PROBLEM REQUIREMENTS:
The answer must be a single number: the count of lines in the data below that hold the word "pubspec".

··· DATA RECORDS ···

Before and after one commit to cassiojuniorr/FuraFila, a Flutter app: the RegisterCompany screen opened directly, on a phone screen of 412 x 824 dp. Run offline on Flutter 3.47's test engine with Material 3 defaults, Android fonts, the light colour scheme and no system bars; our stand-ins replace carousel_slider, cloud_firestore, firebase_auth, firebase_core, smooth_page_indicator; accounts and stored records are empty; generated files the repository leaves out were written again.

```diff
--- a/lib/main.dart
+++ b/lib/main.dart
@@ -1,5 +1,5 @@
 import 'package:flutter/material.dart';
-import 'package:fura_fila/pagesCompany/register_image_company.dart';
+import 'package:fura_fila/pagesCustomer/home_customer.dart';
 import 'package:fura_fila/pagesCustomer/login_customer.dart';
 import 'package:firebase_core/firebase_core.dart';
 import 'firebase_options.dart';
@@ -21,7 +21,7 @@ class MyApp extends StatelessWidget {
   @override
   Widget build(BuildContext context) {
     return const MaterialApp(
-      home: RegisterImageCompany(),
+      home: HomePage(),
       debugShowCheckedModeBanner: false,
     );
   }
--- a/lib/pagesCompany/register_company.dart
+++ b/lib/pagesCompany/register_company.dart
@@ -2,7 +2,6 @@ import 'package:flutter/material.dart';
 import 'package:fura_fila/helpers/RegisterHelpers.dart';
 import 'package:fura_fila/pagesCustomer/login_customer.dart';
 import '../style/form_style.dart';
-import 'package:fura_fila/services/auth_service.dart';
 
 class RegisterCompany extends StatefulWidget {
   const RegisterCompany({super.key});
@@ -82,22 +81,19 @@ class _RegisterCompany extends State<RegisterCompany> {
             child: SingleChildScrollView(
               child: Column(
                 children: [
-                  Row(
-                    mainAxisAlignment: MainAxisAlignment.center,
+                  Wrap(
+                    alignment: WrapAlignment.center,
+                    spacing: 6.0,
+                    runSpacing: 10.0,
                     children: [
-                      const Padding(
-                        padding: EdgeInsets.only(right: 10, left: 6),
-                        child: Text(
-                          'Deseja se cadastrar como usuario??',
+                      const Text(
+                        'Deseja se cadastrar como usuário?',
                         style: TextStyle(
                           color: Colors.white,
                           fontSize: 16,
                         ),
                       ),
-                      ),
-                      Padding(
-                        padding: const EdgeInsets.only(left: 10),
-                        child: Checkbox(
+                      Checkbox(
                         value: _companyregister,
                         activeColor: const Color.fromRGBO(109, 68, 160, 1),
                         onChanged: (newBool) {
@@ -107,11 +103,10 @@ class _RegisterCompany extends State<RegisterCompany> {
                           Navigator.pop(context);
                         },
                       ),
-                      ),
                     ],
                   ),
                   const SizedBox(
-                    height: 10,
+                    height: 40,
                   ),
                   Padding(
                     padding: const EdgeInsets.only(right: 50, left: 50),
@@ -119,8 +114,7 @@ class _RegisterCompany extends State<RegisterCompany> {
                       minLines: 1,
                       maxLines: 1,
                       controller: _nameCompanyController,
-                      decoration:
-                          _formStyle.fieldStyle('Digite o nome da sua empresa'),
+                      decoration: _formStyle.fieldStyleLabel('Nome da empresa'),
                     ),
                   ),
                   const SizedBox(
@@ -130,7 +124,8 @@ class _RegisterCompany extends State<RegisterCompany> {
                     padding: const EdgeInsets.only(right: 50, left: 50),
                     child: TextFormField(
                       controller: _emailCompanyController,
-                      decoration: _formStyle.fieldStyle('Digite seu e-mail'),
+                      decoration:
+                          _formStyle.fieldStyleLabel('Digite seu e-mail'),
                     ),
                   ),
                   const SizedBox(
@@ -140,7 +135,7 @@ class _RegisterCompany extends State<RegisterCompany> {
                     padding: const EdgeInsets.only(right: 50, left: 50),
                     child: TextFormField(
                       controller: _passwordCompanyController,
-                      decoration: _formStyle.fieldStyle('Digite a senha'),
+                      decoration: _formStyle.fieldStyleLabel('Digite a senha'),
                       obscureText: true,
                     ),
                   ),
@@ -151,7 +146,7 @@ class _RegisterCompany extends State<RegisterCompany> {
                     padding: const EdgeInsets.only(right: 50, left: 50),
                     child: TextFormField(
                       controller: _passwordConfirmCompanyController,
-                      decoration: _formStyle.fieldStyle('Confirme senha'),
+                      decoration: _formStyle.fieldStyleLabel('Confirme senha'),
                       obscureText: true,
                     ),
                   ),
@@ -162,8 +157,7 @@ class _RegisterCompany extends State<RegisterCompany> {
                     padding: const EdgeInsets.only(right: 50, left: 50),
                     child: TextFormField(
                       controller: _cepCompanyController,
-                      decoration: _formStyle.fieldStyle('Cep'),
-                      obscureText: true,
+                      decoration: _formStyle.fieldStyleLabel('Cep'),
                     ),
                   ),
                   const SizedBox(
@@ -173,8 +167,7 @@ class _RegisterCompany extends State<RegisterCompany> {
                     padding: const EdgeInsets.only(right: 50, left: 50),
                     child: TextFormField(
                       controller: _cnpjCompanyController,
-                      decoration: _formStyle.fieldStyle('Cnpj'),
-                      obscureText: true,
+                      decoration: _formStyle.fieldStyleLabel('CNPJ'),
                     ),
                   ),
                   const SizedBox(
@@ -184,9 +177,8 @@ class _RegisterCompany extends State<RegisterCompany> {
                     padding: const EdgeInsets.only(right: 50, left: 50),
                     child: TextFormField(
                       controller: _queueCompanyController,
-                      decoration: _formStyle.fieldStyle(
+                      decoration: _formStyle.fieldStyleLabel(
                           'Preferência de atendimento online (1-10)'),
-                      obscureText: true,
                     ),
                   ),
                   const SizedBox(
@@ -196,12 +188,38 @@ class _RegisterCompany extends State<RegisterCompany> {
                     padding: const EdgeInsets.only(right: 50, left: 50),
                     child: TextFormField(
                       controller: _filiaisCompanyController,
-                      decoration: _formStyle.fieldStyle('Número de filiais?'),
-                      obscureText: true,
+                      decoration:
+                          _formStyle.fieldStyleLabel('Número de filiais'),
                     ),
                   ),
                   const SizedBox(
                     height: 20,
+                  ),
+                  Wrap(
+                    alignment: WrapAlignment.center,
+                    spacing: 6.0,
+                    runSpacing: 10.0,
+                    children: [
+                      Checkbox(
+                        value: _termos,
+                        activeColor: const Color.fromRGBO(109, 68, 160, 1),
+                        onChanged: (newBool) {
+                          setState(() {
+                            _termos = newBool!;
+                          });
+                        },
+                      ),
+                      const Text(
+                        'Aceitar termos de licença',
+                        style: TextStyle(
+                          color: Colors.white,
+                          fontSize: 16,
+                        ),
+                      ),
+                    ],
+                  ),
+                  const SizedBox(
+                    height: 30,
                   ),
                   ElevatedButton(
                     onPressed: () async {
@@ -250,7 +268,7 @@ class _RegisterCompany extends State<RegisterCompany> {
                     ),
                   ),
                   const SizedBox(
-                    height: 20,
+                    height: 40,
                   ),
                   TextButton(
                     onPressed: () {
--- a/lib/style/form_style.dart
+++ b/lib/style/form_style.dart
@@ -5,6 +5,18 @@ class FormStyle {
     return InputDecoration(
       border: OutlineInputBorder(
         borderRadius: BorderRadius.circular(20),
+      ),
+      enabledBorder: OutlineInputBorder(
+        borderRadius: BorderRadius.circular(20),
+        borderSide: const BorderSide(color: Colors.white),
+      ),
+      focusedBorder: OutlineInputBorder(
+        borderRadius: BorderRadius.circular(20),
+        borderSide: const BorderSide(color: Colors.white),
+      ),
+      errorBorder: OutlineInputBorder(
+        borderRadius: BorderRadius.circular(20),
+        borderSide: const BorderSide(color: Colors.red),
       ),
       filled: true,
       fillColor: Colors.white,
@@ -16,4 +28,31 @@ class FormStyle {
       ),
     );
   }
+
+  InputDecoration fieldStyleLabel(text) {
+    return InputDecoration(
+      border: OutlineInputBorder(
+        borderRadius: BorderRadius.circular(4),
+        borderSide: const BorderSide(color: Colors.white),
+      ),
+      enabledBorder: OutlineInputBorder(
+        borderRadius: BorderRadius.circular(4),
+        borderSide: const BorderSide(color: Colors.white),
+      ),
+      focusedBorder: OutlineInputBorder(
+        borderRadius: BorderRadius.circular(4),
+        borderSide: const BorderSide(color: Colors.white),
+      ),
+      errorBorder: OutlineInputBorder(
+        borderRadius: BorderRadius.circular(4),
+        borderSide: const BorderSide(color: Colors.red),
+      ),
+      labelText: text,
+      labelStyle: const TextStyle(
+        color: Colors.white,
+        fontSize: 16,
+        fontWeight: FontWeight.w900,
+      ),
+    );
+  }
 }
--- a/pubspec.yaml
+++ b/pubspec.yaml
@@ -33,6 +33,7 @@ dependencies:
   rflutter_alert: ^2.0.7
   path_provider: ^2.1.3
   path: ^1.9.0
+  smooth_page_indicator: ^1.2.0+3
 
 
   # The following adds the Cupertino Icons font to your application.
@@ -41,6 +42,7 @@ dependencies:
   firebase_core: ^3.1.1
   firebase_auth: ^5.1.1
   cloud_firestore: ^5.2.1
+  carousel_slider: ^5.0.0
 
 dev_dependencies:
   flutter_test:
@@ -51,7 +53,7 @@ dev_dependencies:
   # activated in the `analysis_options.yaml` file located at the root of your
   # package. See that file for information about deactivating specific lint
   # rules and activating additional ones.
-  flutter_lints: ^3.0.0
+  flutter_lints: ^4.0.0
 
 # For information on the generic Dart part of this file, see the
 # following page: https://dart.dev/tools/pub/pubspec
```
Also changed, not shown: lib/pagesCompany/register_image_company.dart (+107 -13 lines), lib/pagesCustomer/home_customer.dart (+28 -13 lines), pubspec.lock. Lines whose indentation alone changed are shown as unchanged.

···

SOLUTION FOR THIS TASK:
4